- The Brownings’ Correspondence, v, 305- 307, Letter from EBB to Mary Russell Mitford, 2 September 1843.
- p. 307, note 1; Jeannette Marks, The Family of the Barretts: A Colonial Romance (New York: Macmillan, 1938, p. 218.
- A Barrett, The Barretts of Jamaica: The Family of Elizabeth Barrett Browning (London: The Armstrong Browning Library of Baylor University, The Browning Society, and Wedgestone Press, 2000, p. 46.
- BC, xiv, 86- 87, Letter from EBB to James Russell Lowell, 17 December 1846.
- EBB declares that she is an abolitionist’. See BC, xix, 45- 49, EBB to MRM, 12 April 1853.
- David Robertson, ‘Lucy, Charles (1814- 1873)’, The Oxford Dictionary of Literary Biography, Oxford: Oxford University, 2004 <oxforddnb.com> [12 June 2015].
- John Seelye, Memory’s Nation: The Place of Plymouth Rock (London: University of North Carolina, 1998), p. 11.
- ‘The Runaway Slave at Pilgrim’s Point’, The Works of Elizabeth Barrett Browning, I, 409- 430.
- Ibid. p. 421, Stanza II.
- Ibid. p. 424, Stanzas VIX and XV.

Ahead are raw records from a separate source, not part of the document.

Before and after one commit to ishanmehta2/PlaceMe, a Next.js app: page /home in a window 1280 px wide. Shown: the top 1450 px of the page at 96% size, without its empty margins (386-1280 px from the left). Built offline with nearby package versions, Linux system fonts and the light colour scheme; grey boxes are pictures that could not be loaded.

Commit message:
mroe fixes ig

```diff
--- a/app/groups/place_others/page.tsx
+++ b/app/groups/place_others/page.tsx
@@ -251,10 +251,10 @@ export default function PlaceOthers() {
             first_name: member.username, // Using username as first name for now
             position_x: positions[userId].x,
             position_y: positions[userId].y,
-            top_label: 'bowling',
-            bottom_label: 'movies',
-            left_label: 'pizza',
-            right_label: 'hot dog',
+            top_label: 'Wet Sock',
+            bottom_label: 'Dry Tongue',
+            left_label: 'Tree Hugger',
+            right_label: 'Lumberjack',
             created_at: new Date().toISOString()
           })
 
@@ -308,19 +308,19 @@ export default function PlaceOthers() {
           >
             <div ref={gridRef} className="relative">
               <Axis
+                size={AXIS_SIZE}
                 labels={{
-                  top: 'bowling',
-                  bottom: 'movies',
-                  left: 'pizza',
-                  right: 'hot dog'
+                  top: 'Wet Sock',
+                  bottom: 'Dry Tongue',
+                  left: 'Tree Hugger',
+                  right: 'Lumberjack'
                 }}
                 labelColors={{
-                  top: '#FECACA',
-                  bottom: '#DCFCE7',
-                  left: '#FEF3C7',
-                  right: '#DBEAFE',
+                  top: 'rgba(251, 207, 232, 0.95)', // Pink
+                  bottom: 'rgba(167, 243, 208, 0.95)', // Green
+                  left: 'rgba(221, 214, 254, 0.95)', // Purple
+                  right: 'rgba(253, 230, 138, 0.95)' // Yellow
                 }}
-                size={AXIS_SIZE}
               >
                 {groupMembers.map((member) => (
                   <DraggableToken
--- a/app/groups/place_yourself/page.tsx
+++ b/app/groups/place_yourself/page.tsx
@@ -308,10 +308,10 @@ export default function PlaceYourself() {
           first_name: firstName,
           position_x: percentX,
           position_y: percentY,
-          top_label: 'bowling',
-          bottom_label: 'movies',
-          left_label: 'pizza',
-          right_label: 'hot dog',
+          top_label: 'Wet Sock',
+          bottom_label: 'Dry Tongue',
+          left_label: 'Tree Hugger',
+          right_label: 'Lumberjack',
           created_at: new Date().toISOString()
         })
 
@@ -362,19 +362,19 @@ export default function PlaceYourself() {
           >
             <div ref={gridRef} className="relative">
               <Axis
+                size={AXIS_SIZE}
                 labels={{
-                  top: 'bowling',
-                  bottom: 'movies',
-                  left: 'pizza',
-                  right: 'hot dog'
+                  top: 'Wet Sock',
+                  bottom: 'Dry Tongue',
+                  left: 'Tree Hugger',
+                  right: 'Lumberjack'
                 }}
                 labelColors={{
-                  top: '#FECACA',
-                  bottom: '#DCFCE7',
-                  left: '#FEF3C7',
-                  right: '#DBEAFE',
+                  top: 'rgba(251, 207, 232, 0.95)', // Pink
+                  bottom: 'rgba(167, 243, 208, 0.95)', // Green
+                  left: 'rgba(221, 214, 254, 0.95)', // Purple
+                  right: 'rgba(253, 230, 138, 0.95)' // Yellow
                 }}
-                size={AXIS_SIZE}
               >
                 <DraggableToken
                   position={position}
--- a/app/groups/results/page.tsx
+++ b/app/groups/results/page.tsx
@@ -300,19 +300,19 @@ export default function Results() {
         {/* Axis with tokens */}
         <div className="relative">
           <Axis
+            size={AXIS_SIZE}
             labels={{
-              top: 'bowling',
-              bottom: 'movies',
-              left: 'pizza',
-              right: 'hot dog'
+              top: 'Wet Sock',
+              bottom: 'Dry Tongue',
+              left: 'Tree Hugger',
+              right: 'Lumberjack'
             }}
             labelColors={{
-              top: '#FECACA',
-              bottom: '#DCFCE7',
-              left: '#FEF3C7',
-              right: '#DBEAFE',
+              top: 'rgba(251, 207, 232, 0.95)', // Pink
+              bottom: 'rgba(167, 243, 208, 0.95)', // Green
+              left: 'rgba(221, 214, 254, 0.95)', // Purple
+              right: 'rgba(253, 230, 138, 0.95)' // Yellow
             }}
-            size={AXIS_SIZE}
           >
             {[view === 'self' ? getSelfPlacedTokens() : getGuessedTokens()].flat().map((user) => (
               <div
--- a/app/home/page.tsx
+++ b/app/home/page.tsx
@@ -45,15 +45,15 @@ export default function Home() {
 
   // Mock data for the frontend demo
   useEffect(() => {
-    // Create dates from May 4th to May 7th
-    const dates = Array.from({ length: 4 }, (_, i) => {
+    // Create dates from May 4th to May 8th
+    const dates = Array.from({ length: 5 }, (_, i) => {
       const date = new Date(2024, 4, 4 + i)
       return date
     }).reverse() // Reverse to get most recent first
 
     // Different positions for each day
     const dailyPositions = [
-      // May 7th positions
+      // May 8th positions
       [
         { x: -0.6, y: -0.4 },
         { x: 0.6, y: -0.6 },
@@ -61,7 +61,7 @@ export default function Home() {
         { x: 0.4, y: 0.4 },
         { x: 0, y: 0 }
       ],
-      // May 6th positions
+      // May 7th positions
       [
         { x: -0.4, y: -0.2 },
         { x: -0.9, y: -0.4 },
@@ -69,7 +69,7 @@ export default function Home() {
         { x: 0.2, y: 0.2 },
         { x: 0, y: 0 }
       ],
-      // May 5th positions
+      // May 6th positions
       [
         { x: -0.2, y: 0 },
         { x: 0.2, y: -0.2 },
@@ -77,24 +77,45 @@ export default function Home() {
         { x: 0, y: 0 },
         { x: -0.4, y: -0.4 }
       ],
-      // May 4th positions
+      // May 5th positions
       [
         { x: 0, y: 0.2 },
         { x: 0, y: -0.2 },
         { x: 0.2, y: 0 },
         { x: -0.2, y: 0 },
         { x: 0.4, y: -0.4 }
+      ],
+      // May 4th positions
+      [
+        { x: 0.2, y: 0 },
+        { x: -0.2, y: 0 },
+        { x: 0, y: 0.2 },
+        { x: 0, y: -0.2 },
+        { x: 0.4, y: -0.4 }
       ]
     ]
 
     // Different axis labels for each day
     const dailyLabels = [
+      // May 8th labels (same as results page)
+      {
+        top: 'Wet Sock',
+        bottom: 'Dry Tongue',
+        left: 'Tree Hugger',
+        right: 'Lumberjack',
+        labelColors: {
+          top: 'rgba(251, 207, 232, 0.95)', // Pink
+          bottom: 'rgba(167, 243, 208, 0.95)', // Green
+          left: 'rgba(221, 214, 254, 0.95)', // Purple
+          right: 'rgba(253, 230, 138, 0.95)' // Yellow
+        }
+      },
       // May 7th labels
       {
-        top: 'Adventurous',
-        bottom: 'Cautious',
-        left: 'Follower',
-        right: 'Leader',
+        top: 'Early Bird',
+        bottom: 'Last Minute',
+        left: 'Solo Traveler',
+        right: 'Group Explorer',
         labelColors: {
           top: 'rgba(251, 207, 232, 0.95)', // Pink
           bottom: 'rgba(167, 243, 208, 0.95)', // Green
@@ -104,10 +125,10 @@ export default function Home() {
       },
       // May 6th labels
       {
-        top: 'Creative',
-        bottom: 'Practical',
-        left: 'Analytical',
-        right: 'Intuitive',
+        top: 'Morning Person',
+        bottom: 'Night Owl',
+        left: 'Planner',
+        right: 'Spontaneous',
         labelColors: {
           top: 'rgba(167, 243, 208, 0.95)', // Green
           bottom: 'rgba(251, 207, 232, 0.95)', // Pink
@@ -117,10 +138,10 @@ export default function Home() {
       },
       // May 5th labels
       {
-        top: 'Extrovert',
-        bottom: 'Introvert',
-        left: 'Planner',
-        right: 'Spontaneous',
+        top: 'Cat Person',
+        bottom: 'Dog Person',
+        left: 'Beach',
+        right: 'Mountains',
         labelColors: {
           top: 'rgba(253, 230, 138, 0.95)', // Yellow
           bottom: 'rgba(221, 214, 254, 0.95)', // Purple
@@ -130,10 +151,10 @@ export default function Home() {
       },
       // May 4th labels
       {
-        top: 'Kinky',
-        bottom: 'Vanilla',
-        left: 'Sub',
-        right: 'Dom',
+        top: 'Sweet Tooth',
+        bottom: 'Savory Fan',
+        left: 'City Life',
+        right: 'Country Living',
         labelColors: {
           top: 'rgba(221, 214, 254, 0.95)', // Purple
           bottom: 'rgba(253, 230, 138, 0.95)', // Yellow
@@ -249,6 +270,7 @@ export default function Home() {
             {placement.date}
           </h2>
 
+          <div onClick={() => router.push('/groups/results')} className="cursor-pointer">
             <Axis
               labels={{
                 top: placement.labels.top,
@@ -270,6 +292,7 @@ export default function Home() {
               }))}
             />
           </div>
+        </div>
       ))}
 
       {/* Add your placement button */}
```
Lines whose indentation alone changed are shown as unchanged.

- Ibid. p. 428, Stanza XXXIII.
- ‘Hiram Power’s Greek Slave’, WEBB, II, 147- 150.
- Ibid. p. 150.